This may be due in part to the more hierarchical structure of the Church in Third World countries, the "psychological health" of clergy in those regions, and because Third World media, legal systems and public culture are not as apt to thoroughly discuss sexual abuse.Traditionally, the Roman Catholic Church has held tight control over many aspects of church life around the globe, including "the words used in prayer", but it left sex abuse cases to be handled locally.In 1994, allegations of sexual abuse of 47 young seminarians surfaced in Argentina.In Ireland, the Commission to Inquire into Child Abuse issued a report that covered six decades (from the 1950s).It reported in 2004 that even after these revelations and public outcry, the institutional church had moved allegedly abusive priests out of the countries where they had been accused but assigned them again to "settings that bring them into contact with children, despite church claims to the contrary".According to a Pew Research Center study, media coverage was generated mostly in the United States, beginning in 2002, with a Boston Globe series that published hundreds of news reports.By 2010, much of the reporting focused on abuse in Europe In addition, the studies claim that the rate of abuse by priests had fallen sharply in the last twenty to thirty years, and that some 75% of the allegations in the United States were of abuse between 19.However, the Australian Royal Commission into Institutional Responses to Child Sexual Abuse found that the average time it took between a victim of Catholic sexual abuse being abused and reporting it, or seeking redress, is 33 years.

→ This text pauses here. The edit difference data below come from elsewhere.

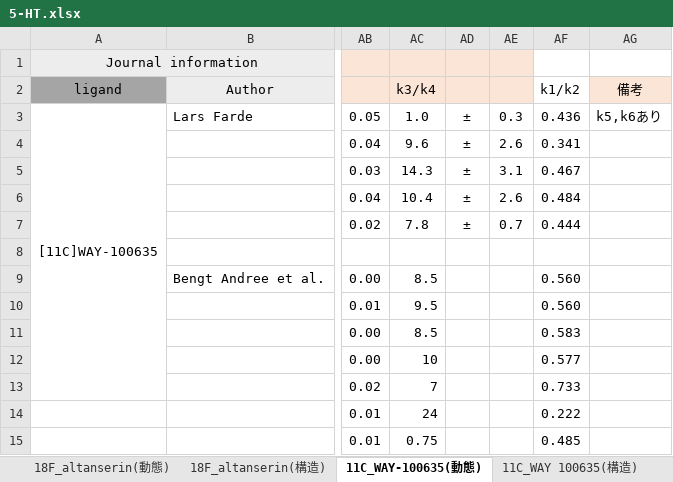
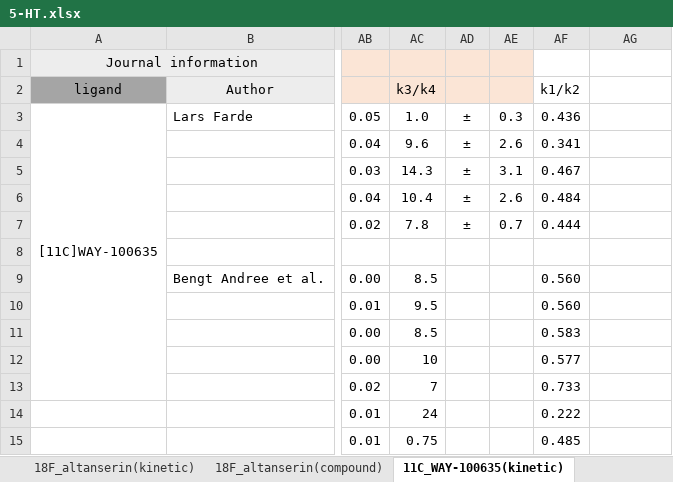
Before and after one commit to Database-of-CNS-PET-Kinetic-parameters/DOCK, an Excel workbook: serotonin/5-HT.xlsx, sheet 11C_WAY-100635(kinetic), drawn as a sheet; only a part is shown, gaps mark what is left out; values as stored, in another font and other column widths than the file's, no borders; the diff names each change by its address in the sheet, - before the commit and + after, or states it on an @@ line.

```diff
--- a/serotonin/5-HT.xlsx (sheet 11C_WAY-100635(kinetic))
+++ b/serotonin/5-HT.xlsx (sheet 11C_WAY-100635(kinetic))
-sheet tab: 18F_altanserin(動態)
+sheet tab: 18F_altanserin(kinetic)
-sheet tab: 18F_altanserin(構造)
+sheet tab: 18F_altanserin(compound)
-sheet tab: 11C_WAY-100635(動態)
+sheet tab: 11C_WAY-100635(kinetic)
-AG2: 備考
+AG2: (empty)
-AG2 fill: #FBE5D6
+AG2 fill: none
-AG3: k5,k6あり
+AG3: (empty)
```
Also changed, not shown: sheet 18F_MH.MZ(compound), sheet 11C_Cimbi-36(compound), sheet 11C_GSK215083(compound), sheet 11C_Cimbi-36(kinetic), sheet 11C_MDL 100907(compound), sheet 18F_altanserin(compound), 8 more sheets, other sheet tabs.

The first work dedicated to child sexual abuse was published in France in 1857: Medical-Legal Studies of Sexual Assault (Etude Médico-Légale sur les Attentats aux Mœurs), by Auguste Ambroise Tardieu, a noted French pathologist and pioneer of forensic medicine. Gerald Fitzgerald founded the Congregation of the Servants of the Paraclete, a religious order that treats Roman Catholic priests who struggle with personal difficulties such as substance abuse and sexual misconduct.But, in 2002 The Boston Globe reported, "clearly the issue has been most prominent in the United States." According to a Pew Research Center study, in 2002 the media coverage was focused on the US, where a Boston Globe series initiated widespread coverage in the region. In September 2011, a submission was lodged with the International Criminal Court alleging that the Pope, Cardinal Angelo Sodano (Dean of the College of Cardinals), Cardinal Tarcisio Bertone (Cardinal Secretary of State), and Cardinal William Levada (then-current Prefect of the Congregation for the Doctrine of the Faith) had committed a crime against humanity by failing to prevent or punish perpetrators of rape and sexual violence in a "systematic and widespread" concealment which included failure to co-operate with relevant law enforcement agencies.In a statement to the Associated Press, the Vatican described this as a "ludicrous publicity stunt and a misuse of international judicial processes." Lawyers and law professors emphasized that the case is likely to fall outside the court's jurisdiction.Members of the Church's hierarchy have argued that media coverage was excessive and disproportionate, and they have also argued that such abuse also takes place in other religions and institutions.A critical investigation by The Boston Globe in 2002 led to widespread media coverage of the issue in the United States, which was later dramatized in Tom Mc Carthy's film Spotlight in 2015.Cases of child sexual abuse by Catholic priests, nuns and members of religious orders, and subsequent cover-ups, in the 20th and 21st centuries have led to numerous allegations, investigations, trials and convictions.The abused include boys and girls, some as young as 3 years old, with the majority between the ages of 11 and 14.In a series of letters and reports to high-ranking Catholic leaders starting in the 1950s, Fitzgerald warned of substantial problems with pedophile priests.He wrote, for example, "[sexual abuse] offenders were unlikely to change and should not be returned to ministry." He discussed the problem with Pope Paul VI (1963 – 1978) and "in correspondence with several bishops".Many of the cases span several decades and are brought forward years after the abuse occurred.Although nationwide inquiries have been conducted only in the United States and Ireland, as well as an Australian inquiry into institutional responses, cases of clerical sexual abuse of minors have been reported and prosecuted in New Zealand, Canada and other countries.